). Neurons are highly specialized and polarized cells with processes that can reach a length of up to 1 meter in humans. Since the slow diffusion of ATP could limit their metabolic function, neurons meet their energy requirements by placing mitochondria near the site of demand. Accordingly, the appropriate regulation of transport and distribution of mitochondria is an essential component of the life and function of a neuron (32
). A clear understanding of the life cycle of mitochondria in postmitotic cells such as neurons is currently missing. The pattern of mitochondrial motility in axons includes bidirectional saltatory movement and prolonged stationary phases (32
). Mitochondria located very distal to the neural cell body could be required to endure for longer periods of time, and could be much less efficient in adapting to a lack of paraplegin through the recruitment of molecules involved in handling misfolded proteins or in upregulating expression of the respiratory chain components. Furthermore, regulation of mitochondrial morphology in neurons and in different regions of axons may also play a key role. Interestingly, the optic atrophy type I gene (OPA1
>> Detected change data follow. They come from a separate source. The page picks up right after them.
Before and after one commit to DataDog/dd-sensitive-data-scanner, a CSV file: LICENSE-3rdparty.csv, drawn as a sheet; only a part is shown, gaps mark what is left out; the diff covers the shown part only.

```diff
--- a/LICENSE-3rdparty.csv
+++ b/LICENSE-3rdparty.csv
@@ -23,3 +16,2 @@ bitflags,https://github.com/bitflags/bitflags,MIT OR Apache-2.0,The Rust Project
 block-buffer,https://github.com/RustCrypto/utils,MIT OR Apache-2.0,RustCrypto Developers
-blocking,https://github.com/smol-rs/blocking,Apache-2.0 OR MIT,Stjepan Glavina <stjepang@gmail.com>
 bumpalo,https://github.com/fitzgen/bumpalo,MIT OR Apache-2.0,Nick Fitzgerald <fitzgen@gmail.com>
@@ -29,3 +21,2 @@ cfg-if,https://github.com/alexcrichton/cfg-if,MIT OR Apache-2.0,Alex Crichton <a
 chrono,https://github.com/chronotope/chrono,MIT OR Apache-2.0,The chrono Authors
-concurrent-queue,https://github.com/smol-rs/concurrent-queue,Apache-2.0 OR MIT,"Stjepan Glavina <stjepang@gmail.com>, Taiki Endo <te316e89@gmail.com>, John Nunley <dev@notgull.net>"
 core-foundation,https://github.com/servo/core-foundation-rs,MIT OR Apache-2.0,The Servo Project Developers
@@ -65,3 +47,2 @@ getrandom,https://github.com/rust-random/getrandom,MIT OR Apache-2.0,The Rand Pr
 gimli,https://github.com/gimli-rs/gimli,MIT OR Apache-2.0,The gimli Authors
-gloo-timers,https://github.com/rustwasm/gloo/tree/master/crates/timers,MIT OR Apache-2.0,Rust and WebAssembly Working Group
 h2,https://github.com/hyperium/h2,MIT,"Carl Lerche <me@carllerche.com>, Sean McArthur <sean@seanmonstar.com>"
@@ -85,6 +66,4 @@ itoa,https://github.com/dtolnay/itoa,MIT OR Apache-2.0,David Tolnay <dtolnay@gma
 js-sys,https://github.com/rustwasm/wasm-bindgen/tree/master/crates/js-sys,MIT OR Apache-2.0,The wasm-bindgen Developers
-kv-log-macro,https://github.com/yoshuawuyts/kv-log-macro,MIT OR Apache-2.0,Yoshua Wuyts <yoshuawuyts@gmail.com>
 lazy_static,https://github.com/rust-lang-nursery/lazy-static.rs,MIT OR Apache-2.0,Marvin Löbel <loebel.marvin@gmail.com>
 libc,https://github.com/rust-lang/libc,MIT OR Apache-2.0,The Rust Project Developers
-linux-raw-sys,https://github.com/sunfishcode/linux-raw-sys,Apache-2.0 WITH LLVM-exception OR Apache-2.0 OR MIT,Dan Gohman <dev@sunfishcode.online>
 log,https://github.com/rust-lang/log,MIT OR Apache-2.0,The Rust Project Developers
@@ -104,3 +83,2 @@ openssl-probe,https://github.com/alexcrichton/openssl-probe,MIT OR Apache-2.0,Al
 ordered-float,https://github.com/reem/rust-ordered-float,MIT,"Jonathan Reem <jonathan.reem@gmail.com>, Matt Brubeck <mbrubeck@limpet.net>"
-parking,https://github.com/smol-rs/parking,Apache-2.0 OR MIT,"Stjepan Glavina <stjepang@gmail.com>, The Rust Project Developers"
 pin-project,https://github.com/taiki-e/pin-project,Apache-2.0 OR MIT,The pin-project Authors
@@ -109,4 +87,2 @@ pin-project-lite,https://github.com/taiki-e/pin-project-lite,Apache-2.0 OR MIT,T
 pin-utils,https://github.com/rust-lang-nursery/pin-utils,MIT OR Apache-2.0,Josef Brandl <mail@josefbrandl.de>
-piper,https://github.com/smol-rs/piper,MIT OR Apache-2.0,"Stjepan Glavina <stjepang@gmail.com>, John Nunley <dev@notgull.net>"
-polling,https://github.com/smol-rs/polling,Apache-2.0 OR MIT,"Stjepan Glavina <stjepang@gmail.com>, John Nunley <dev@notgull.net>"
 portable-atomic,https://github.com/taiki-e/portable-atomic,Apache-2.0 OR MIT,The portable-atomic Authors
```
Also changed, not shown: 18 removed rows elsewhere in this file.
), the orthologue of the yeast MGM1
gene involved in regulating mitochondrial morphology, is mutated in a dominantly inherited optic atrophy (33
The appearance of structurally abnormal mitochondria in affected axons of paraplegin-deficient mice is followed in time by segmental swelling due to accumulation of neurofilaments and organelles. This finding strongly suggests impairment of anterograde axonal transport. Axonal transport is an energy-dependent process that is especially crucial to the long axons affected in HSP, which transport molecules and organelles assembled in the neuronal cell body across long distances. Disorganization of the neurofilament network is a common hallmark of toxic neuropathies (36
) and of many neurodegenerative diseases, such as amyotrophic lateral sclerosis, giant axonal neuropathy, infantile spinal muscular atrophy, and axonal Charcot-Marie-Tooth disease (37
). Axonal inclusions of intermediate filaments have been proposed to “strangulate” the axon by a chronic deficit in transport, thus leading to neurodegeneration (43
). In fact, neurofilament accumulation itself may have a toxic effect by further affecting slow axonal transport (44
) and sequestering mitochondria and other organelles. Changes in neurofilament levels also perturb the dynamics and function of microtubules, which are key organelles of intracellular transport.
We found evidence that retrograde axonal transport is delayed in paraplegin-deficient mice. This defect was found only in symptomatic mice, suggesting that impairment of axonal transport is not a primary, but rather a secondary effect. However, impairment of retrograde transport could contribute significantly to the ultimate degeneration of axons by affecting the transport of mitochondria, the trafficking of endosomes, and the internalization of neurotrophic factors. Disruption of retrograde axonal transport has already been shown to cause progressive degeneration of motor neurons in both mice and humans (45
Aberrant cellular trafficking dynamics has been suggested to underlie several other forms of HSP, based on the predicted function of the genes involved (reviewed in ref. 25
). Although involvement of HSP genes in axonal transport is purely speculative in most cases, autosomal dominant HSP linked to chromosome 12q, SPG10
, is due to mutations in a kinesin heavy chain gene, KIF5A
). Furthermore, mice lacking proteolipid protein 1 (PLP1), the only other mouse model available for HSP, display axonal degeneration associated with the accumulation of neurofilaments, mitochondria, and other organelles (48
). These data, together with our findings in paraplegin-deficient mice, suggest that chronic reduction of axonal transport is a common pathway through which axons degenerate in many forms of HSP, prompting us to search for therapeutic agents that would ameliorate it, with the notion that a timely intervention may indeed be successful in preventing axonal degeneration.